Shit, another year gone! That really freaks me out. Anyway, you know what that means, kids — yep, time for the annual year-end Undie Awards! The following are some local truths that became apparent to me over the course of the 300 or so concerts I attended this year. Drum roll, please …
The 2009 Undies
Best new local band(s): 1991, Bananafish, Cotton Candy Cookies and Cream and Dr. Moonstien
Call it an indecisive cop-out to have a four-way tie if you want, but a surplus of dope new acts too good to leave unrecognized is a dilemma I'll take happily any day. You can also consider this category "bands to watch next year."
Local album of the year: No More Heroes, Solillaquists of Sound
This ambitious and extraordinarily multidimensional sophomore album by Orlando's first family of hip-hop is a triumph of concept, both musically and graphically. Both the sound and the art are big, vibrant, exciting and contemporary. Now that they've thrown the doors wide open with this one, who knows where they'll go on their next and trilogy-concluding album.
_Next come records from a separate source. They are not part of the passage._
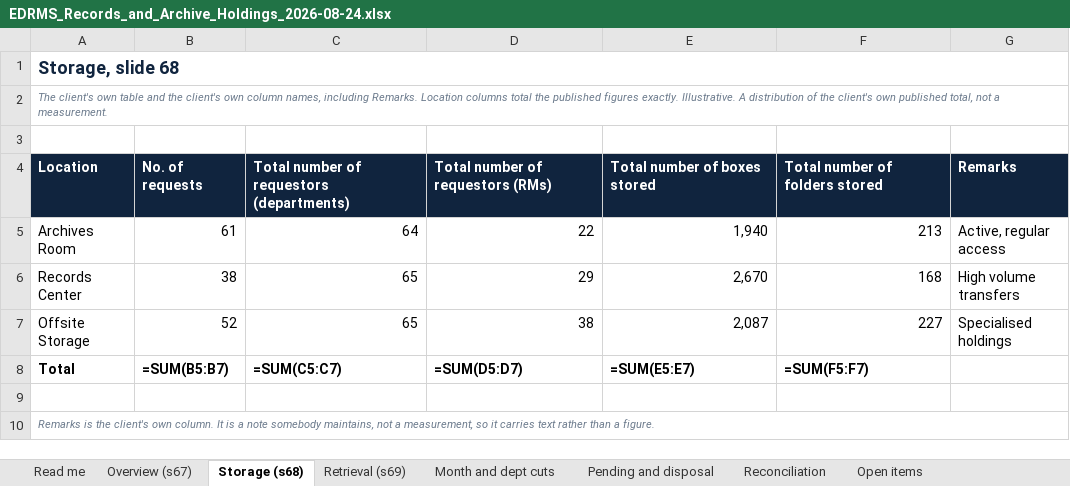
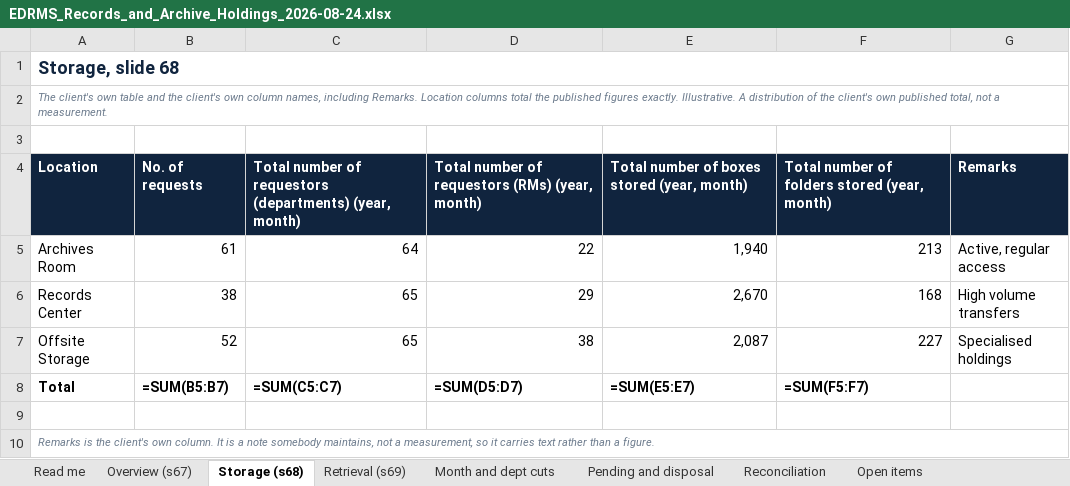
Before and after one commit to perezfiles01-droid/Jim, an Excel workbook: EDRMS_Records_and_Archive_Holdings_2026-08-24.xlsx, sheet Storage (s68), drawn as a sheet; values as stored, in another font and other column widths than the file's, no borders; formulas without a stored value are shown as written; the diff names each change by its address in the sheet, - before the commit and + after, or states it on an @@ line.

```diff
--- a/EDRMS_Records_and_Archive_Holdings_2026-08-24.xlsx (sheet Storage (s68))
+++ b/EDRMS_Records_and_Archive_Holdings_2026-08-24.xlsx (sheet Storage (s68))
-C4: …requestors (departments)
+C4: …requestors (departments) (year, month)
-D4: Total number of requestors (RMs)
+D4: Total number of requestors (RMs) (year, month)
-E4: Total number of boxes stored
+E4: Total number of boxes stored (year, month)
-F4: Total number of folders stored
+F4: Total number of folders stored (year, month)
```
Also changed, not shown: sheet Retrieval (s69), EDRMS_RA_Gap_Checker_2026-08-24.xlsx, 3 other files.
Most constructive scene development: Greater grass-roots cooperation
The two events that embodied this most notably in 2009 are the Orange You Glad and Anti-Pop music festivals. Collaboration in the music community happens every year, but not always with such depth, focus and scale. Working together in any form is a good thing. When it's measurably productive, great things happen.
Promoter of the year: John Youngman
As the city's most powerful indie booker, Foundation Presents is always a scene-shaping force, as are the more cutting-edge bookings of Parafora Music. But the seasoned Youngman earns the 2009 honor for a couple of reasons. First, after taking the reins as head talent buyer for Firestone Live earlier this year, he's brought large, high-quality concerts back downtown on a more regular basis than we've seen in ages (Animal Collective, Atmosphere, Gogol Bordello, Cut Copy, Hank III and others). His promotional power was instrumental in Firestone's committed and so-far-successful leap this year from dance club to live venue. The second reason he takes the category is the effective way he turned the challenge of hosting the Anti-Pop Music Festival during economically difficult times into a more local-minded effort.
Best venue repurposing: Garage Days at the Social
Chris Rae's Monday-night backroom punk concert series started out as a way to fill the concert doldrums of summer, but wound up creating a great underground gathering spot that inventively utilized the venerable nightclub to provide a raw, up-close live music experience. A close second is the Shak Nasti CD release party that turned the Enzian Theater into a surprisingly convincing live music venue.
Best social collision: Hardcore shows at Hoops Tavern
There's a decent tradition of fringe factions of the city's underground seeking offbeat and unlikely places to hang and just be themselves. These shows at Hoops are the latest and greatest. There's a conspicuous lack of traditional promotion, so you'll have to ask the nearest crust-punk for the DL, or just follow your nose.
Most welcome comeback: DaVinci
Formerly Caffe da Vinci, this beloved DeLand institution is thankfully back in business. It has yet to regain its former momentum in terms of shows, but here's hoping that one of the most enchanting spots in the state to be, drink and listen is on its way.
Best impersonation of Visage: Firestone Live
Other clubs, like Independent Bar and Cairo, have tried to revive the golden-era alternative vibe of pioneering nightclub Visage with knowledgeable DJs, but by getting the buzz bands of that time to actually perform in person, Firestone Live has strangely re-created Visage's scene-defining live venue component. Nitzer Ebb, KMFDM, Skinny Puppy, Revolting Cocks — it's like 1989 all over again!
Worst act: Ricky Diamond
I know I'm in for another lengthy, irrational and insulting blast of cyber-stalking from the guy, but I gots to call it like I sees it. Frankly, he'd be a hundred times better if he embraced the outrageous silliness of his dance-pop schtick with some honesty and a sense of humor. But from his prima donna bitchiness, the likes of which tops anything I've personally been bombarded with, you'd think he was conducting the fucking symphony orchestra or something. Amazing.